(Image comparison data)
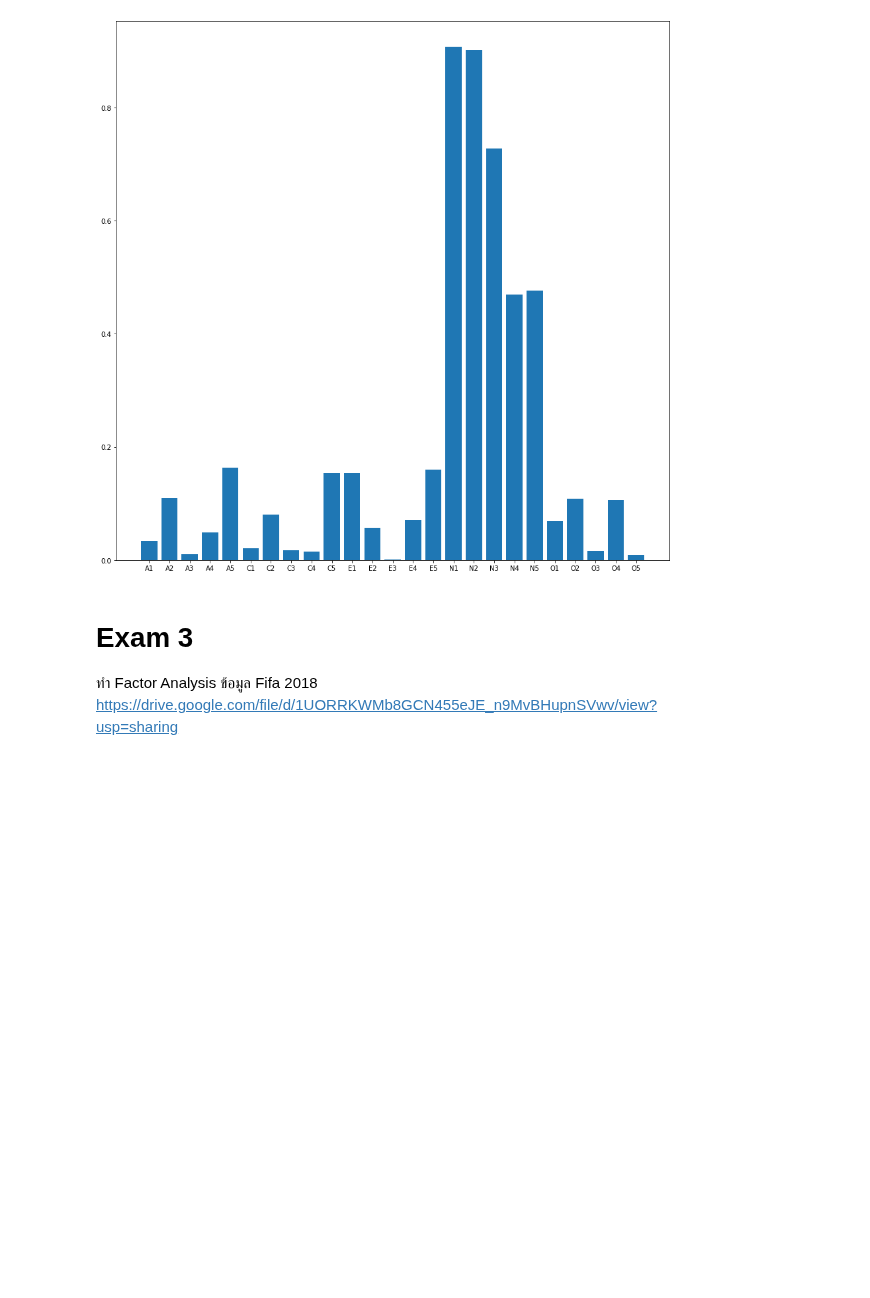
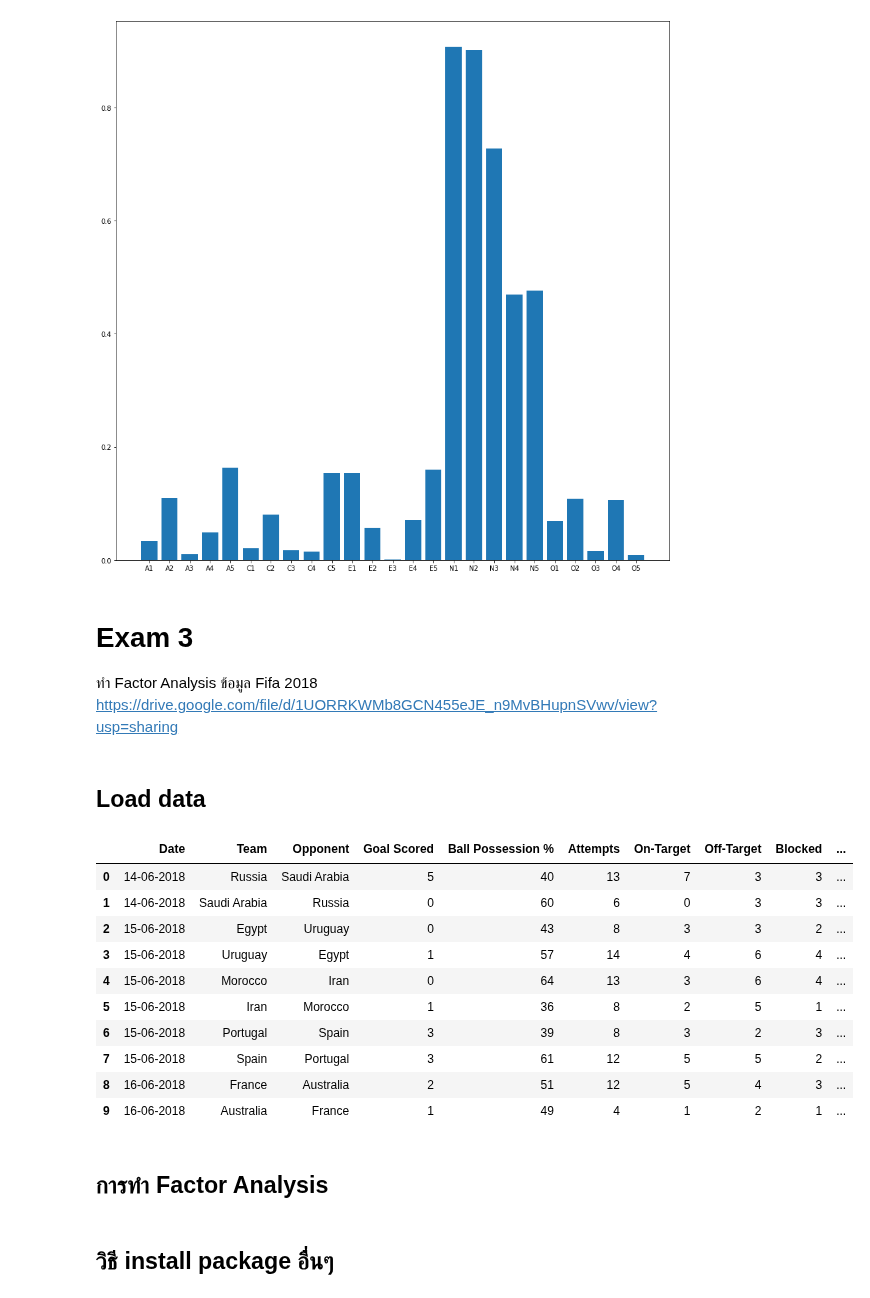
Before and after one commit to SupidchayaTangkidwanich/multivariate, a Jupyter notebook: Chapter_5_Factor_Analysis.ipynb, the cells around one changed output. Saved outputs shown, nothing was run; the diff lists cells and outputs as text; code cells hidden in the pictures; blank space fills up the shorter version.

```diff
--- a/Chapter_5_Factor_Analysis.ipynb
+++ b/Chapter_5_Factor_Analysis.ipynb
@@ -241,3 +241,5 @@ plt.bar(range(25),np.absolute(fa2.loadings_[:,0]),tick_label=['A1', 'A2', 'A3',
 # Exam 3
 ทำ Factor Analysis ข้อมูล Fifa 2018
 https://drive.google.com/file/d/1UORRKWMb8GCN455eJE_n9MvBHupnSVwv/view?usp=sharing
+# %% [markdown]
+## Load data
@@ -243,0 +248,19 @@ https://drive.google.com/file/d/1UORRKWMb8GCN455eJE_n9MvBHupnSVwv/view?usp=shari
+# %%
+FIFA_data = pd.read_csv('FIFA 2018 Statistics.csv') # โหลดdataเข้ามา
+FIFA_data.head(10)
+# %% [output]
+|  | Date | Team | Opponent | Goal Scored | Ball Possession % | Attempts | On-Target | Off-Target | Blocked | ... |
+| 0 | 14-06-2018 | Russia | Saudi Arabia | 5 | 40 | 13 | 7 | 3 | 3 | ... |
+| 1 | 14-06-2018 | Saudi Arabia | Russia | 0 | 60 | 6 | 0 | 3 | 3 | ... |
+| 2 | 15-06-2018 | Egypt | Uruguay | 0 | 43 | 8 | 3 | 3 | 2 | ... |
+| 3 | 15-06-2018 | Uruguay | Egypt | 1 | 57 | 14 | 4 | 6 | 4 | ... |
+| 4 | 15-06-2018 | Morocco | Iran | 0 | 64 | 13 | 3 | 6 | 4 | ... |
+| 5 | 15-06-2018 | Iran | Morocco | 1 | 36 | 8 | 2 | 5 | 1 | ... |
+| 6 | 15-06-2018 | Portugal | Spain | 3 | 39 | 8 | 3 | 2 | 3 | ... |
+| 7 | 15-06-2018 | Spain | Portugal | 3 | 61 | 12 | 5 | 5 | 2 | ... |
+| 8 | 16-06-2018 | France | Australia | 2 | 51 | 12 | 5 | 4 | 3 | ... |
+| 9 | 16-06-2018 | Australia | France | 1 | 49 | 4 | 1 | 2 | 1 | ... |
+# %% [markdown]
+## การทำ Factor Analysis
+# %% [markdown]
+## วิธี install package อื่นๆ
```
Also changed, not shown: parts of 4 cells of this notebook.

--

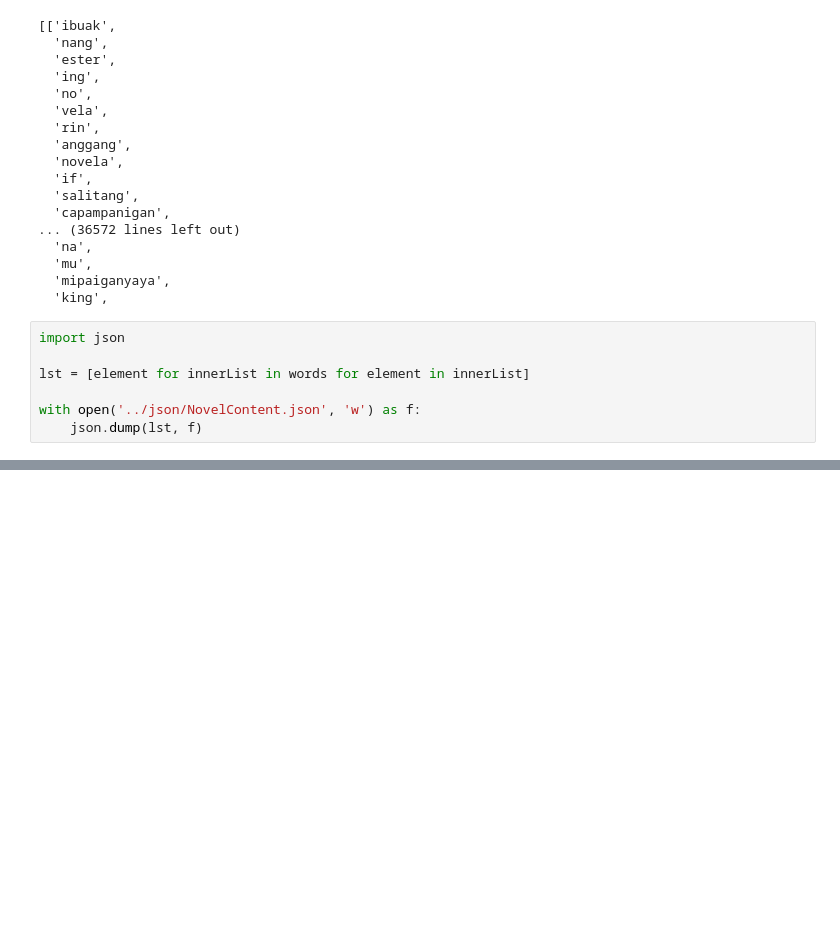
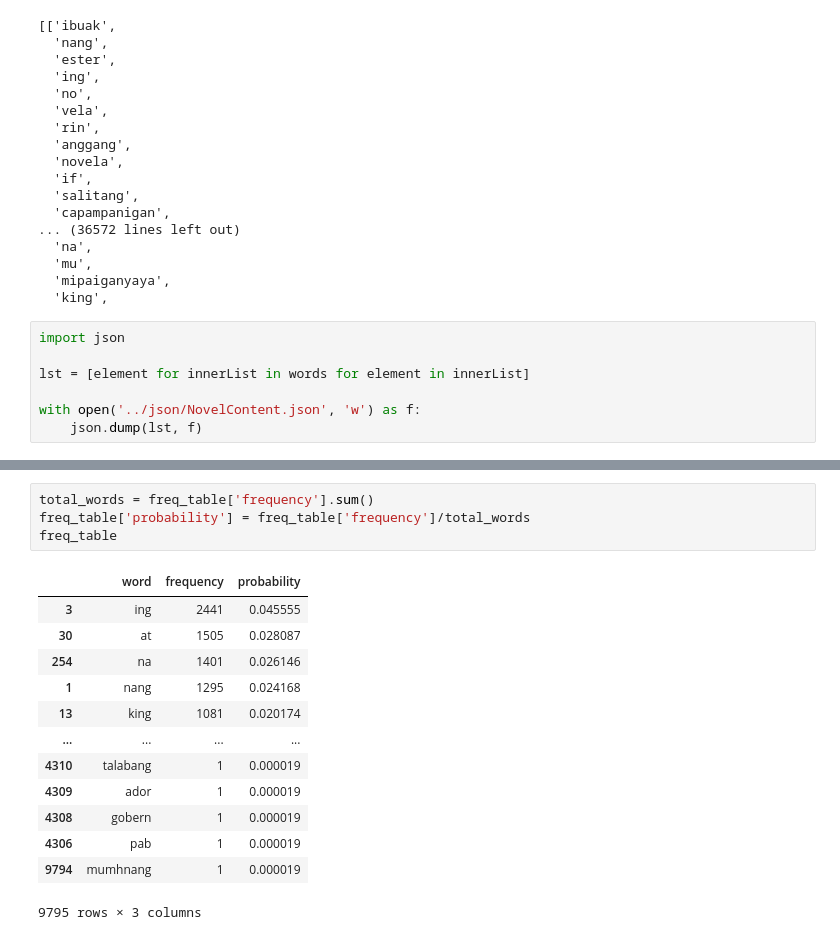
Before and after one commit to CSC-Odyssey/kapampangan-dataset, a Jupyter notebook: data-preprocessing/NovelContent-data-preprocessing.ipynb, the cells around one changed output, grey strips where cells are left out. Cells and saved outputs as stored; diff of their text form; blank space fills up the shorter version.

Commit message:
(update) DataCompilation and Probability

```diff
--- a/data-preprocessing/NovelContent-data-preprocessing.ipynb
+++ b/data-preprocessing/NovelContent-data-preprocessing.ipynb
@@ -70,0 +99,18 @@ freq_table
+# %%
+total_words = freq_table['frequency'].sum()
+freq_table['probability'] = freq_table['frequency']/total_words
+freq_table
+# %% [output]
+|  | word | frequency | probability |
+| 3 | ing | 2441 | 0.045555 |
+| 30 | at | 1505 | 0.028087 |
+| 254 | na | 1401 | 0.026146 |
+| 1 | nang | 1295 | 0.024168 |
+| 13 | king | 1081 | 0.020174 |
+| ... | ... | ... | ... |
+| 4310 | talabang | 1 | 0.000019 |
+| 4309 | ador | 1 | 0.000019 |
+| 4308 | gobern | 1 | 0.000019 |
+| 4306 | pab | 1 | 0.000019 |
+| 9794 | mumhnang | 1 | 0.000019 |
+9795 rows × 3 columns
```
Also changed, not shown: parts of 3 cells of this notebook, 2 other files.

Activity:
Where a line in the records above contains "ipynb", include it in the count, and give only that number.

Answer to the exercise:
6